Delta will be fine, but the airline is working through contingency plans so it will not have cancel or delay flights next month, when it may have fewer aircraft than expected. The first flight for Delta’s new Airbus A220 has been scheduled for Jan. 31, but it’s becoming less likely that will happen because of the government shutdown.
The Federal Aviation Administration must certify Delta’s new aircraft first, and the entity is working with a smaller-than-usual crew, even after some workers were recently recalled. It’ll happen at some point — “we’re not expecting it to be an extended delay,” Bastian said — but no one is sure when.
About seven new jets are caught up in the bureaucratic mess, executives said. Going forward, Delta warned analysts there is some “potential impact” on other aircraft, including the Airbus A330neo the airline will accept for delivery later this year. Elements of the interior, such as seats and the WiFi system, must be certified by government inspectors.
Those aren’t the only challenges.
Longer Transportation Security Administration checkpoint wait times are also an issue, Bastian said. This week, Delta’s busiest hub, Hartsfield-Jackson Atlanta International Airport, warned some customers they should arrive as early as three hours before their flight, so they could clear security. On Monday, passengers in Atlanta waited as long as 88 minutes for screening, according to TSA.
TSA screeners, who aren’t getting paid at their usual wages, are taking sick days at higher rates than normal, leaving some airports short-staffed. On Monday, TSA reported 6.8 percent of workers unexpectedly did not come to work, compared to 2.5 percent on Monday, Jan. 15, 2018.
Still, Bastian said, the long lines have not markedly affected Delta’s operations. “It’s in isolated airports, we’re having some longer lines, but it’s not a systemwide issue at all,” he said.
On the call, one analyst wondered whether reports of long lines have spooked others, asking whether business travelers are putting off flights because they don’t want to deal with the airport hassle. Bastian said no.
“We’re not seeing any evidence as people are looking at this extended shutdown as anything other than something that’s going to be resolved hopefully soon,” he said.
Another Profitable Quarter
Despite the recent hiccups, Delta remains highly profitable.
For all of 2018, Delta reported $3.9 billion in net profit on total operating revenue of $44.4 billion. For the fourth quarter, it reported about $1 billion in profit on $10.7 billion in revenues.
The fourth quarter, while strong, was slightly less robust than Delta originally had predicted. Early this month, Delta spooked investors with a warning, saying fourth-quarter unit revenue growth would be about 3 percent, year-over-year, less than the 3.5 percent it expected.
Delta executives downplayed the miss, saying the first three weeks of December were weaker than expected because some business and leisure travelers took a break from flying between Thanksgiving and Christmas.

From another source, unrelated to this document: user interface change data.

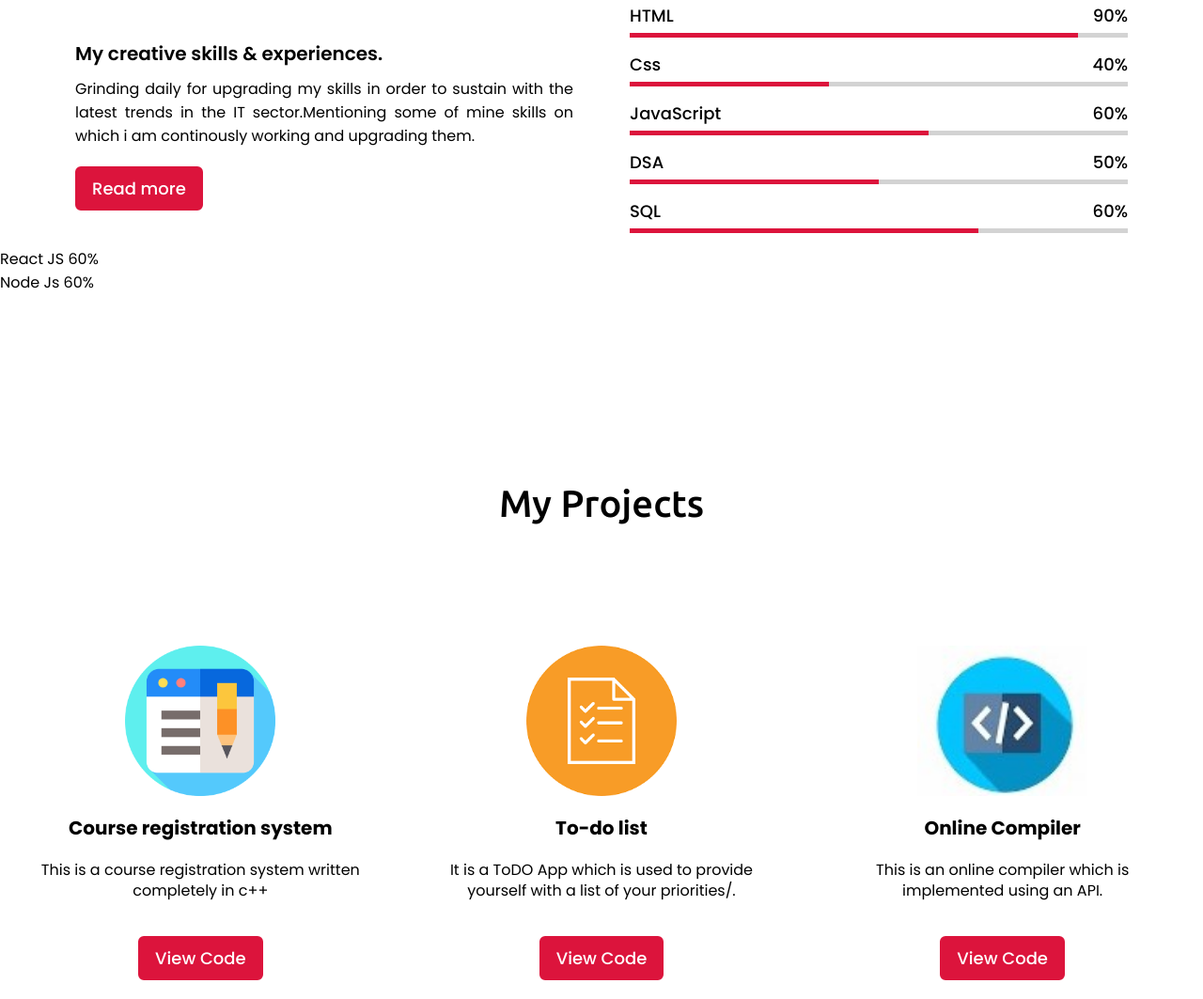
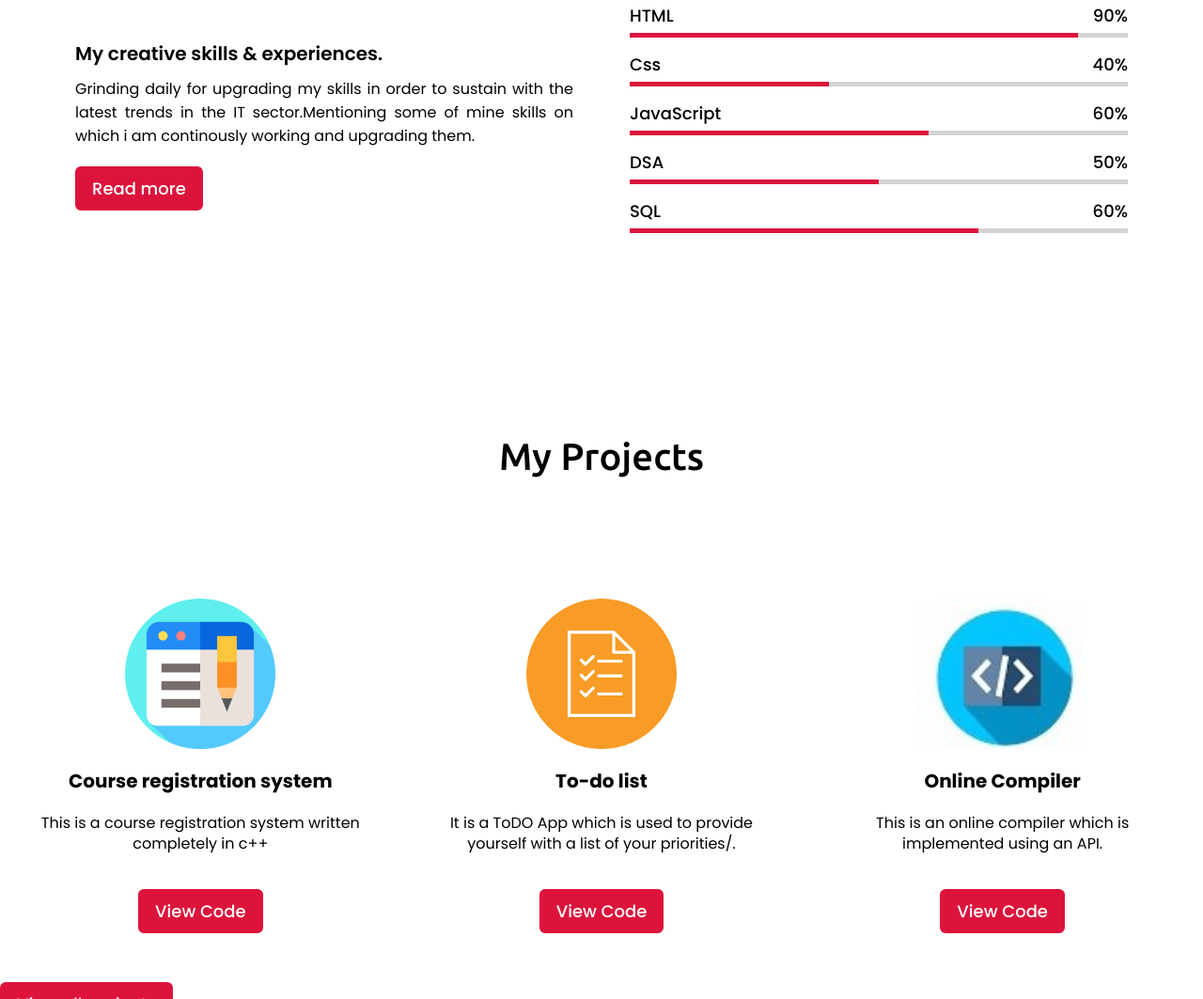
Before and after one commit to callmejod/personal-portfolio.github.io, a plain HTML site: page index.html in a window 1280 px wide. Shown: the part 1749-2812 px from the top of the page at 94% size. Drawn offline with nearby package versions, Linux system fonts and the light colour scheme.

Commit message:
Update index.html

```diff
--- a/index.html
+++ b/index.html
@@ -110,24 +110,7 @@
             </div>
         </div>
       </div>
-        <div class="bars">
-                <div class="info">
-                  <span>React JS</span>
-                  <span>60%</span>
-                </div>
-                <div class="line SQL"></div>
-         </div>
-       </div>
-      </div>
-         <div class="bars">
-                <div class="info">
-                  <span>Node Js</span>
-                  <span>60%</span>
-                </div>
-                <div class="line SQL"></div>
-         </div>
-        </div>
-     </div>
+
 
       </section>
 
```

In addition, Hauenstein said, “we gave guidance near the peak of fuel prices and expected fuel recapture initiatives did not materialize.”
Executives said demand and revenue has picked up in January, with corporate bookings up 7 percent year-over-year. They said unit revenue growth for the first quarter will be flat to up to 2 percent, blaming the slow growth in part on the government shutdown.
Most regions are performing well, executives said, including Latin American and the Caribbean, where demand is rebounding after several rough years, though Brazil continues to lag.
Domestic routes, which produce about 70 percent of Delta’s revenues, also continue to produce large margins, Hauenstein said.
But Hauenstein noted transatlantic flights, which have produced robust profits for most airlines in the past two years, are not as strong as they have been. In France, he said leisure and corporate business is down because of “domestic unrest,” while in the UK, “the uncertainty of Brexit,” is causing issues. Executives also called out “currency headwinds” on European routes.
Still, Hauenstein said, “While current trends are not as robust as what we saw in 2018, we are confident that the summer will be strong based on early bookings.”